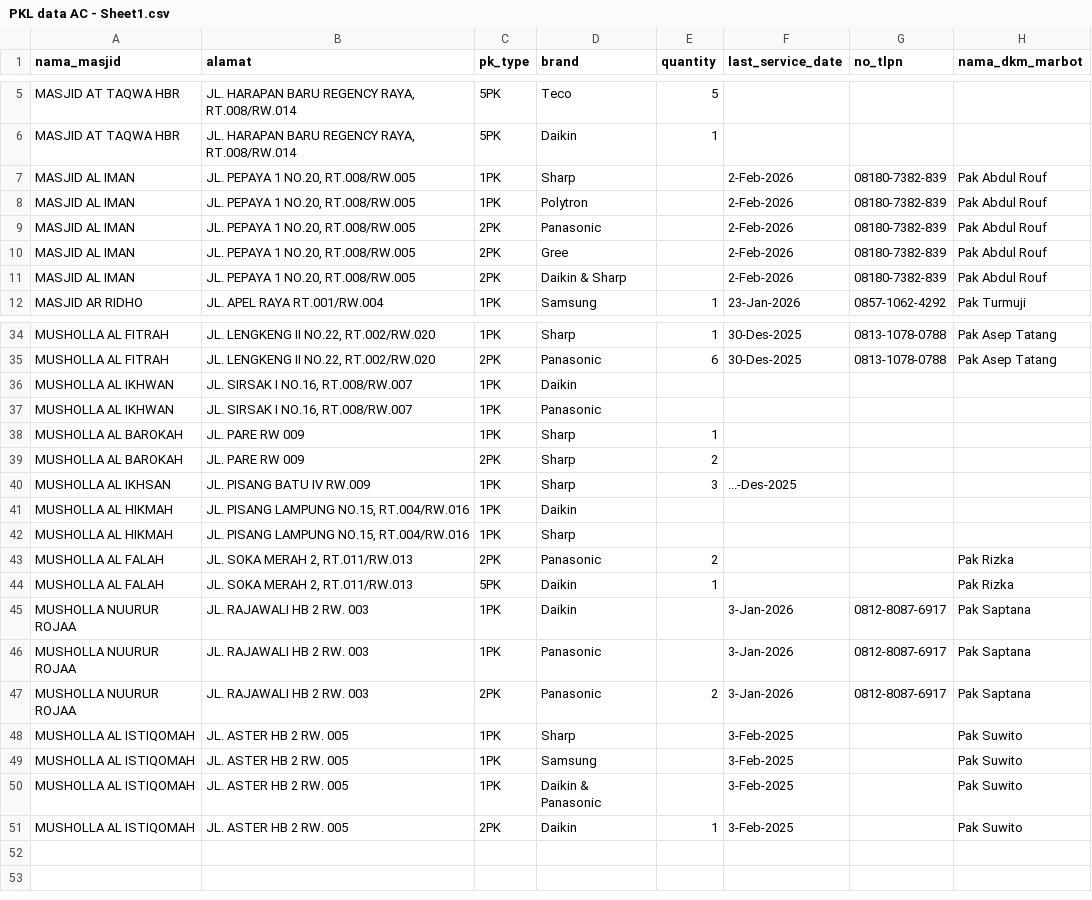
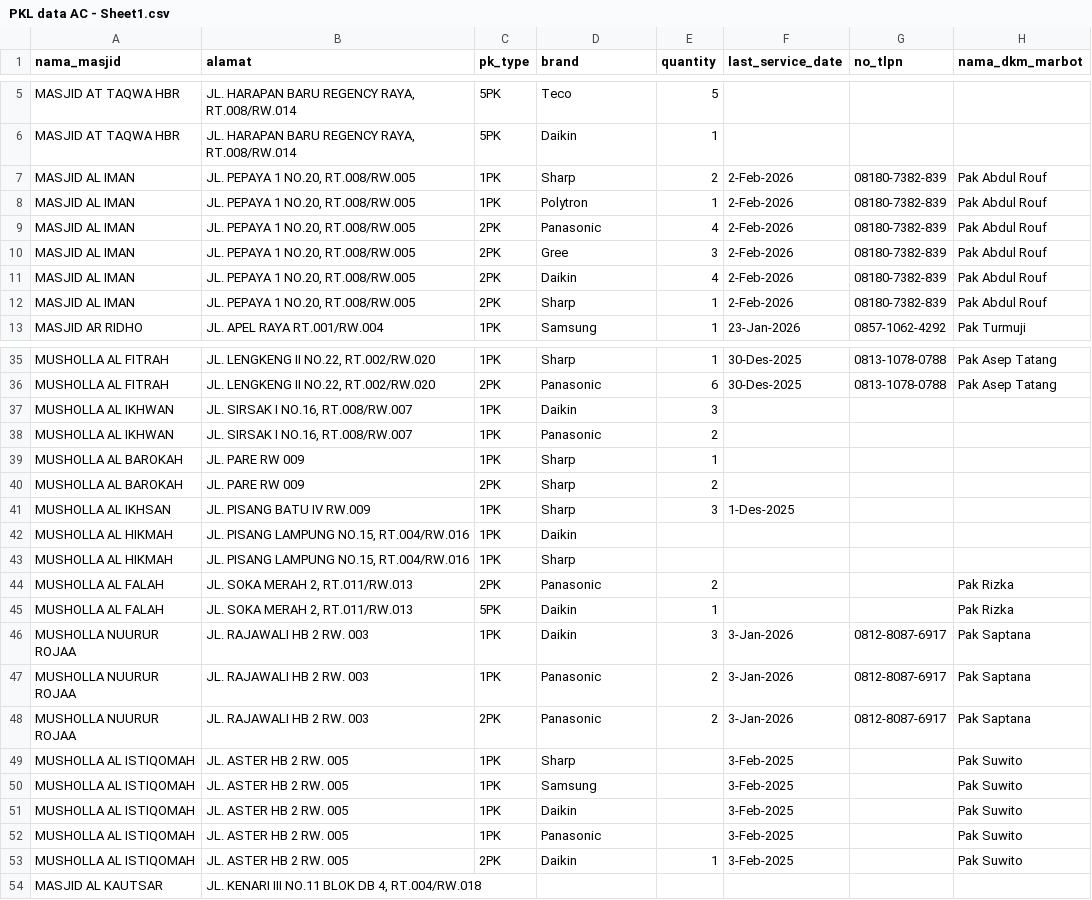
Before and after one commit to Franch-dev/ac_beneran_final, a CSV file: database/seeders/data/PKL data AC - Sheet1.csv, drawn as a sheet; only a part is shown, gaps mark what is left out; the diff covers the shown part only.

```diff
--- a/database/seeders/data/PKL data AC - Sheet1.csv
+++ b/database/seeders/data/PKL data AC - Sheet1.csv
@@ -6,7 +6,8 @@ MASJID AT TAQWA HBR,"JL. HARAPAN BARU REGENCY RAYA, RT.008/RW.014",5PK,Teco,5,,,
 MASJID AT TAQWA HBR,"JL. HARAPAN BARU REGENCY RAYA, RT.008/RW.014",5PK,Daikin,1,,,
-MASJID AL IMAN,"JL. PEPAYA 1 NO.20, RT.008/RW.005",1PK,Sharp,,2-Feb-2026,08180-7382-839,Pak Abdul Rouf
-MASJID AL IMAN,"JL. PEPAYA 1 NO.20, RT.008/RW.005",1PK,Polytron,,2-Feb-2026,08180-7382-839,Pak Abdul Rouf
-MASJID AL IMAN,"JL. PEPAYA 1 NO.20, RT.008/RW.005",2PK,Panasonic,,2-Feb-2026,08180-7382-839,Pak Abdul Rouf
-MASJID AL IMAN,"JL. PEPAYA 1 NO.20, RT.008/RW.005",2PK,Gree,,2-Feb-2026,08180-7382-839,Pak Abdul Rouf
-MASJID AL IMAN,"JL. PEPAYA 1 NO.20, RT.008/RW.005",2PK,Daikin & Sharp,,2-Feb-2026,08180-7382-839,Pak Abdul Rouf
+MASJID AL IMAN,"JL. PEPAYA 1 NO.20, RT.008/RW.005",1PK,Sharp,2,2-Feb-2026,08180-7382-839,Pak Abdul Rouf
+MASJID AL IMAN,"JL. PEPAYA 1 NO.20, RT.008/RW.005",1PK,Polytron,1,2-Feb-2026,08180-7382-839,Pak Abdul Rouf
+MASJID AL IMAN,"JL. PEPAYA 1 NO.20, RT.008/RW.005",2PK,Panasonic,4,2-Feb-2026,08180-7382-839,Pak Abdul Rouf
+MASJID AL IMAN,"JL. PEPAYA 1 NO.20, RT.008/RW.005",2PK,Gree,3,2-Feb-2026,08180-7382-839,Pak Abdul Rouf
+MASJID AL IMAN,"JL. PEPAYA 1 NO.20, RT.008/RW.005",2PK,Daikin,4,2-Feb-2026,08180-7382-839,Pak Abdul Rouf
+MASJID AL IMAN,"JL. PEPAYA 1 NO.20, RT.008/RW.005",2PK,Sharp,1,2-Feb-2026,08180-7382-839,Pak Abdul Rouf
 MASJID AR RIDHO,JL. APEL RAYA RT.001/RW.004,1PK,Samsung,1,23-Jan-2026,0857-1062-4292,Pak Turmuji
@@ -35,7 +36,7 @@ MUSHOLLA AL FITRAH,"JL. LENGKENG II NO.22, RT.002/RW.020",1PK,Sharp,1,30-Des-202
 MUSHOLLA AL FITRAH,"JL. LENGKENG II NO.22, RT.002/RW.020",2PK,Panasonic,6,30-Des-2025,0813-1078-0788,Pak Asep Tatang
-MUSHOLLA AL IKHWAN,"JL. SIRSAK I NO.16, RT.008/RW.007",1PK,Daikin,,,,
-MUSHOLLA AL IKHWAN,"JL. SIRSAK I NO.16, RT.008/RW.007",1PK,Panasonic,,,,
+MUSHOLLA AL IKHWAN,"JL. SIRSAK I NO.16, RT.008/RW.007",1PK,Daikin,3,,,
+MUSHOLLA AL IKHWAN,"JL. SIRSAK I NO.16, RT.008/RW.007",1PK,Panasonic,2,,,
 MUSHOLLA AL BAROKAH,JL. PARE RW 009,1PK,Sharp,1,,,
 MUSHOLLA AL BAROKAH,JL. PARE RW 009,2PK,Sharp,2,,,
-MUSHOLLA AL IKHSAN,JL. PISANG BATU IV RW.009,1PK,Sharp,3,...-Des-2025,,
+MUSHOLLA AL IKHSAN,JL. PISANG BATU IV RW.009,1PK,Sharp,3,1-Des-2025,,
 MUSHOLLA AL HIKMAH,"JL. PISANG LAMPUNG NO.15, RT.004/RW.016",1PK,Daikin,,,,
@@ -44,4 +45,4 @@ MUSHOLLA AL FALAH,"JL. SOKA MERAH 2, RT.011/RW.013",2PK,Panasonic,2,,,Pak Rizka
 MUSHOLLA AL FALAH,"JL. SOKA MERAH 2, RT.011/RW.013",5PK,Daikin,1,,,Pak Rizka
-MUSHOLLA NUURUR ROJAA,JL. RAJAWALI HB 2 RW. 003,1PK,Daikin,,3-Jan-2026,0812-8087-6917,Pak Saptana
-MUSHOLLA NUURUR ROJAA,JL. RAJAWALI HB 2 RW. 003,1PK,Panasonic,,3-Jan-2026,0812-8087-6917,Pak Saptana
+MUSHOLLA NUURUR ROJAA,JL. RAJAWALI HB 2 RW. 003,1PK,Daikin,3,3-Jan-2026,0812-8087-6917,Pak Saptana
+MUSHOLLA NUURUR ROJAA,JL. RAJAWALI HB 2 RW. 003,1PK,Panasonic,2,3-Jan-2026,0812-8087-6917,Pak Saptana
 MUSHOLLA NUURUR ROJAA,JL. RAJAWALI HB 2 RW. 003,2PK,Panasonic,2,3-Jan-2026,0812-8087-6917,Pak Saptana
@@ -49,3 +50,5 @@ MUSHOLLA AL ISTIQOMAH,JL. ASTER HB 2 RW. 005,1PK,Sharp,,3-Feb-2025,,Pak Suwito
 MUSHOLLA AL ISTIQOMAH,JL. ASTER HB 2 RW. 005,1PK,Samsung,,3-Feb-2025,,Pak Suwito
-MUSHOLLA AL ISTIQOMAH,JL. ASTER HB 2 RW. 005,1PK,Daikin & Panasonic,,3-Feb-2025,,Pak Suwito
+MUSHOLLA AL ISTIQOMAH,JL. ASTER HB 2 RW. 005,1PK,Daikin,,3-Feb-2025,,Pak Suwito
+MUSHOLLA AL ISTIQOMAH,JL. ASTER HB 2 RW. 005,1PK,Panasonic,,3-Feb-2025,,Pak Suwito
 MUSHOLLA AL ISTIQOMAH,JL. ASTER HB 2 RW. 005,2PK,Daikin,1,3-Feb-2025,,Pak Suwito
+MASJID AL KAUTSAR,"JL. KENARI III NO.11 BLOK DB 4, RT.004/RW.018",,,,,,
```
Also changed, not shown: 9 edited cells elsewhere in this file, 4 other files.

--

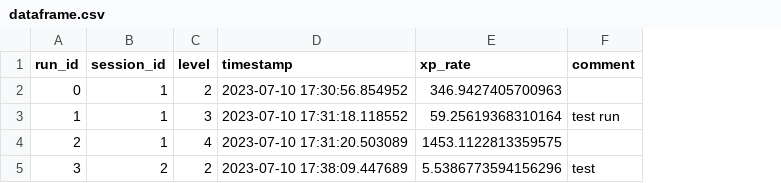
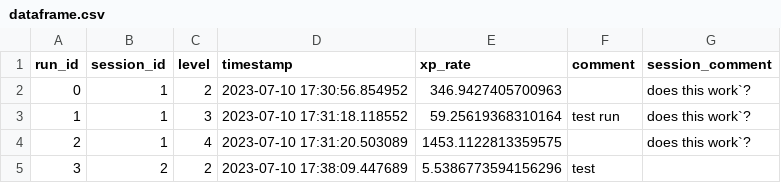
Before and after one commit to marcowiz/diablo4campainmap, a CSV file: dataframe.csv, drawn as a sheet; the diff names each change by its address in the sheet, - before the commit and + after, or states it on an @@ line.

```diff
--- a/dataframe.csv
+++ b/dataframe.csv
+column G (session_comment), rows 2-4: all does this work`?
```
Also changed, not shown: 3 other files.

---

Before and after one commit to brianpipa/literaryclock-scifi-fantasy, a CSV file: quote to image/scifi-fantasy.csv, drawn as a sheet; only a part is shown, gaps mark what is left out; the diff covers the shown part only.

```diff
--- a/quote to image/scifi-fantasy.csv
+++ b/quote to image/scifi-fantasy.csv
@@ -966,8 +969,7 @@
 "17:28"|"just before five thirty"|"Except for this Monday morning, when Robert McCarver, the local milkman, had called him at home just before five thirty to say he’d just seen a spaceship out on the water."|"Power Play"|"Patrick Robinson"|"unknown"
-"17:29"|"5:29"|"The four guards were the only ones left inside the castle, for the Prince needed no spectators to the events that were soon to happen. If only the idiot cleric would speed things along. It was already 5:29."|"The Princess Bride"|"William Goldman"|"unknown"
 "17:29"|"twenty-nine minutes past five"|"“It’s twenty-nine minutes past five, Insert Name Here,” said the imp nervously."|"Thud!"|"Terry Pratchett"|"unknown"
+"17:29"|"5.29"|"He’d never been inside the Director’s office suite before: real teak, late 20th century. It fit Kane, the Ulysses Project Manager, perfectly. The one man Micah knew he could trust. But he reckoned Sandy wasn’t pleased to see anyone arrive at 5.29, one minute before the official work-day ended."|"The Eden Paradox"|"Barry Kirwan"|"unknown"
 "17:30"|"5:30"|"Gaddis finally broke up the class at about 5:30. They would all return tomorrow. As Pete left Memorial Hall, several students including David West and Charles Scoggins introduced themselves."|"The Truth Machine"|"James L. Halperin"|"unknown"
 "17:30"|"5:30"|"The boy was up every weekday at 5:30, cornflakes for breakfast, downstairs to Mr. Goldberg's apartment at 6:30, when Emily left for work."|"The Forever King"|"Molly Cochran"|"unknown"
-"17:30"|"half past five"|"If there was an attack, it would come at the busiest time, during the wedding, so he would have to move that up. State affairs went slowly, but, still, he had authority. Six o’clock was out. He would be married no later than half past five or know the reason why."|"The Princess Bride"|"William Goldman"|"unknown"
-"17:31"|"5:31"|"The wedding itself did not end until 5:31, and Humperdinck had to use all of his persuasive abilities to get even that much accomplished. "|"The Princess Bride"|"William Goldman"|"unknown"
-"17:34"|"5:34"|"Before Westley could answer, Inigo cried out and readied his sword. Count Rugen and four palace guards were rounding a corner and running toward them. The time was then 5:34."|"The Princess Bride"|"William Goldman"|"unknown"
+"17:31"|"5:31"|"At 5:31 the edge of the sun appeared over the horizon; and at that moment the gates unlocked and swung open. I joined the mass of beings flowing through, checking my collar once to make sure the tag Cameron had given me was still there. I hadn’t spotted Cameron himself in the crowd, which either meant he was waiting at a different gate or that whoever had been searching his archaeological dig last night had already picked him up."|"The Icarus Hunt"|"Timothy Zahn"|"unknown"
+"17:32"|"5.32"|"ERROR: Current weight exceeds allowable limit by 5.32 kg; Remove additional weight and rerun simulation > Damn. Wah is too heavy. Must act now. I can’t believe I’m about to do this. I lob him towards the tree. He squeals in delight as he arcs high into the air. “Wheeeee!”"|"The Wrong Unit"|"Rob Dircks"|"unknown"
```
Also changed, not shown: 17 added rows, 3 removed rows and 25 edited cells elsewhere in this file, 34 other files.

## [PROBLEM REQUIREMENTS]
Whenever "fantasy" occurs in a line of the entries, copy that line.

## [SOLVED PROBLEM]
Before and after one commit to brianpipa/literaryclock-scifi-fantasy, a CSV file: quote to image/scifi-fantasy.csv, drawn as a sheet; only a part is shown, gaps mark what is left out; the diff covers the shown part only.
--- a/quote to image/scifi-fantasy.csv
+++ b/quote to image/scifi-fantasy.csv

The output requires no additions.